    On top, our Italian denim mill PureDenim has been on a journey towards ecology for over 12 years. They have invested in a cogeneration plant that, in addition to making themselves self-sufficient in the supply of clean energy, has allowed the recovery of thermal energy with an equivalent reduction of carbon dioxide. Since the commissioning of the new plant, they avoided more than 9,8 million kilograms of carbon dioxide, thus saving 570 000 trees. Today, thanks to their continuous research since 2008, for each meter of denim they averaged 70-80% less water with 60% less pollution than other manufacturers. Last but not least, PureDenim was the first denim manufacturer to have the Greenpeace Detox patent in 2014, having eliminated the 12 most polluting and harmful elements from their production process. 

  6. Sewing to last
    HNST jeans stands for timeless quality made in Europe to the highest environmental and social standards. We do not use any metal rivets, nor polyester labels or leather back patches to avoid problems at the end of life. The customized HNST unscrewable button can be removed from the jeans to replace or reuse, unlocking an easy recycling process. Together with the embroidered rivets, the use of metals is completely omitted.

    Expert seamstresses in Portugal are dedicated to transforming the recycled denim fabric into HNST jeans. We have deliberately chosen for a European confection partner in order to guarantee the best working and safety conditions for the workers behind our HNST jeans. 

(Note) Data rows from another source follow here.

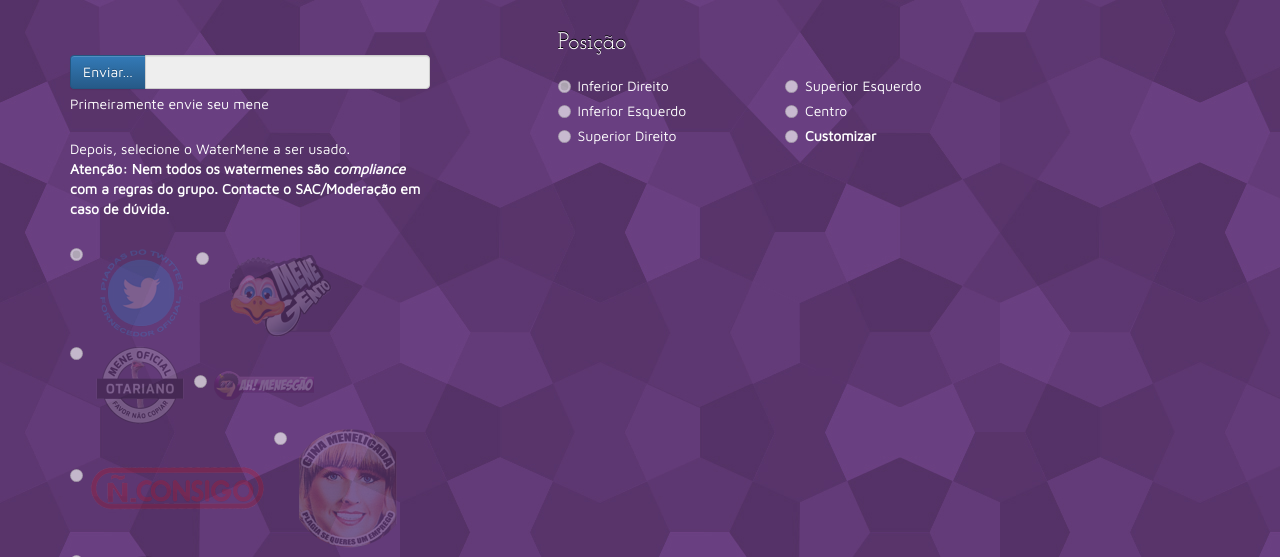
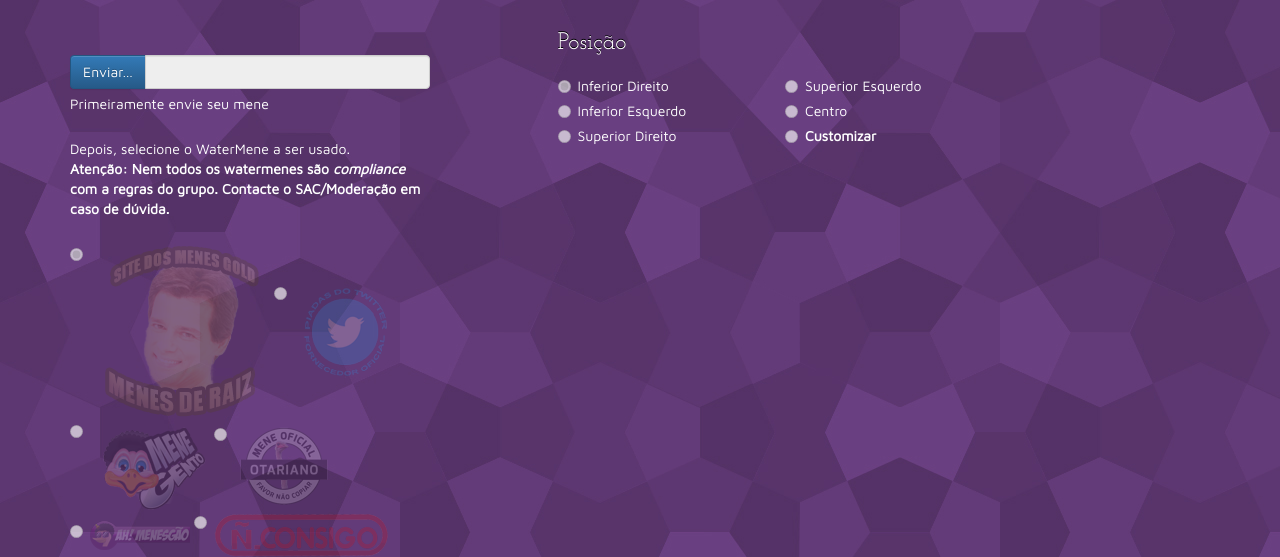
Before and after one commit to romuloctba/watermene, a plain HTML site: page index.html in a window 1280 px wide. Shown: the part 168-725 px from the top of the page. Drawn offline with nearby package versions, Linux system fonts and the light colour scheme.

Commit message:
new oficial watermene

```diff
--- a/index.html
+++ b/index.html
@@ -60,8 +60,12 @@
             <strong>Atenção: Nem todos os watermenes são <em>compliance</em> com a regras do grupo. Contacte o SAC/Moderação em caso de dúvida.</strong>
           </span>
           <div class="radio">
-             <label>
-               <input type="radio" name="watermene" value="img/marca01.png" checked disabled>
+            <label>
+               <input type="radio" name="watermene" value="img/marca00.png" checked disabled>
+               <img src="img/marca00.png" alt="01">
+             </label>
+            <label>
+               <input type="radio" name="watermene" value="img/marca01.png" disabled>
                <img src="img/marca01.png" alt="01">
              </label>
              <label>
```
Also changed, not shown: img/marca00.png (added).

  7. Ecological washing 
    Often denim is washed to create an authentic worn out vintage look. Conventional denim washing has a very high impact on the environment and workers because the process removes the indigo dye from the fabric often with quite aggressive techniques (imported stones that cannot be reused or sandblasting that exposes workers to silica dust causing severe illnesses).

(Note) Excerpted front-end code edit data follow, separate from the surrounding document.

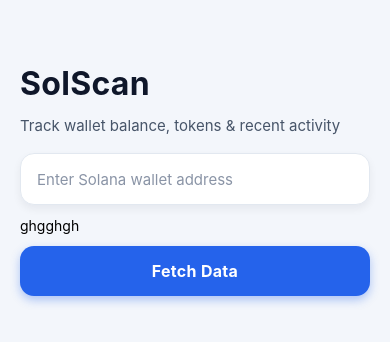
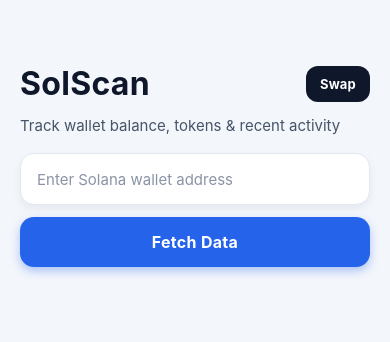
Before and after one commit to hirakroya50/SolScan, a React Native app: screen / in a window 390 px wide. Shown: the top 342 px of the page. Built offline with nearby package versions, Linux system fonts and the light colour scheme.

Commit message:
Add swap screen functionality and enhance header with navigation

```diff
--- a/App.tsx
+++ b/App.tsx
@@ -24,7 +24,10 @@ const EMPTY_TRANSACTIONS_DESCRIPTION =
 const SEARCH_ERROR_FALLBACK =
   "Something went wrong. Check the address and try again.";
 
+type AppScreen = "home" | "swap";
+
 export default function App() {
+  const [screen, setScreen] = useState<AppScreen>("home");
   const [address, setAddress] = useState("");
   const [balance, setBalance] = useState<number | null>(null);
   const [tokens, setTokens] = useState<TokenBalance[]>([]);
@@ -67,6 +70,26 @@ export default function App() {
     setError(null);
   };
 
+  if (screen === "swap") {
+    return (
+      <View style={styles.container}>
+        <StatusBar style="dark" />
+        <View style={styles.swapScreenContainer}>
+          <TouchableOpacity
+            onPress={() => setScreen("home")}
+            style={styles.backButton}
+            activeOpacity={0.8}
+          >
+            <Text style={styles.backButtonText}>Back</Text>
+          </TouchableOpacity>
+
+          <Text style={styles.swapTitle}>Swap</Text>
+          <Text style={styles.swapDescription}>This is the Swap page.</Text>
+        </View>
+      </View>
+    );
+  }
+
   return (
     <View style={styles.container}>
       <StatusBar style="dark" />
@@ -75,7 +98,16 @@ export default function App() {
         contentContainerStyle={styles.scroll}
       >
         {/* Header */}
-        <Text style={styles.heading}>SolScan</Text>
+        <View style={styles.headerRow}>
+          <Text style={styles.heading}>SolScan</Text>
+          <TouchableOpacity
+            onPress={() => setScreen("swap")}
+            style={styles.swapButton}
+            activeOpacity={0.85}
+          >
+            <Text style={styles.swapButtonText}>Swap</Text>
+          </TouchableOpacity>
+        </View>
         <Text style={styles.subHeading}>
           Track wallet balance, tokens & recent activity
         </Text>
@@ -97,7 +129,7 @@ export default function App() {
             <Text style={styles.errorText}>⚠️ {error}</Text>
           </View>
         )}
-        <Text>ghgghgh</Text>
+
         {/* Fetch button */}
         <TouchableOpacity
           onPress={search}
@@ -172,11 +204,30 @@ const styles = StyleSheet.create({
     paddingBottom: 48,
     gap: 12,
   },
+  headerRow: {
+    flexDirection: "row",
+    alignItems: "center",
+    justifyContent: "space-between",
+    gap: 12,
+  },
   heading: {
     fontSize: 32,
     fontWeight: "700",
     color: "#0f172a",
     letterSpacing: 0.3,
+    flex: 1,
+  },
+  swapButton: {
+    backgroundColor: "#0f172a",
+    borderRadius: 12,
+    paddingVertical: 10,
+    paddingHorizontal: 14,
+  },
+  swapButtonText: {
+    color: "#ffffff",
+    fontSize: 13,
+    fontWeight: "700",
+    letterSpacing: 0.2,
   },
   subHeading: {
     fontSize: 15,
@@ -262,4 +313,32 @@ const styles = StyleSheet.create({
     marginTop: 8,
     marginBottom: 4,
   },
+  swapScreenContainer: {
+    flex: 1,
+    paddingTop: 64,
+    paddingHorizontal: 20,
+    alignItems: "flex-start",
+    gap: 10,
+  },
+  backButton: {
+    backgroundColor: "#e2e8f0",
+    borderRadius: 10,
+    paddingVertical: 8,
+    paddingHorizontal: 12,
+  },
+  backButtonText: {
+    color: "#0f172a",
+    fontSize: 14,
+    fontWeight: "600",
+  },
+  swapTitle: {
+    fontSize: 28,
+    fontWeight: "700",
+    color: "#0f172a",
+    marginTop: 8,
+  },
+  swapDescription: {
+    fontSize: 16,
+    color: "#475569",
+  },
 });
```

    At HNST, we use three certified ecological washing methods: laser, ozone and enzyme washing. Enzymes occur naturally in nature and for example break down the sugars in your mouth. Doing this, we reduce the water footprint of our washings from 100 to only 10 liters per jeans while using zero toxic chemicals.

  8. Circular customer service
    For all online orders, we use RePack which is a reusable and returnable delivery packaging designed with reuse in mind. The reusable packaging is made from recycled material and designed for at least 40 use cycles. Best of all, RePack reduces CO2 emissions from packaging production by up to 80% and there is no trash.

    In addition, we developed the Morning After Spray. No need to put your jeans in the washing machine or freezer to freshen them up or to remove the bad odors. Our Morning After Spray contains active probiotics that naturally freshen up your jeans. This way you can reduce washing your jeans with 50% which - on a yearly basis- enables you to save about 1365 liters of water.

    On top, we offer our clients a free repair service in order to keep our products as long as possible into their circular life cycle. 

    Every story comes to an end, but not that of HNST. When our customers cannot wear their HNST jeans anymore for whatever reason, we motivate them to bring them back to us for recycling by offering a 15 euro discount on their next purchase.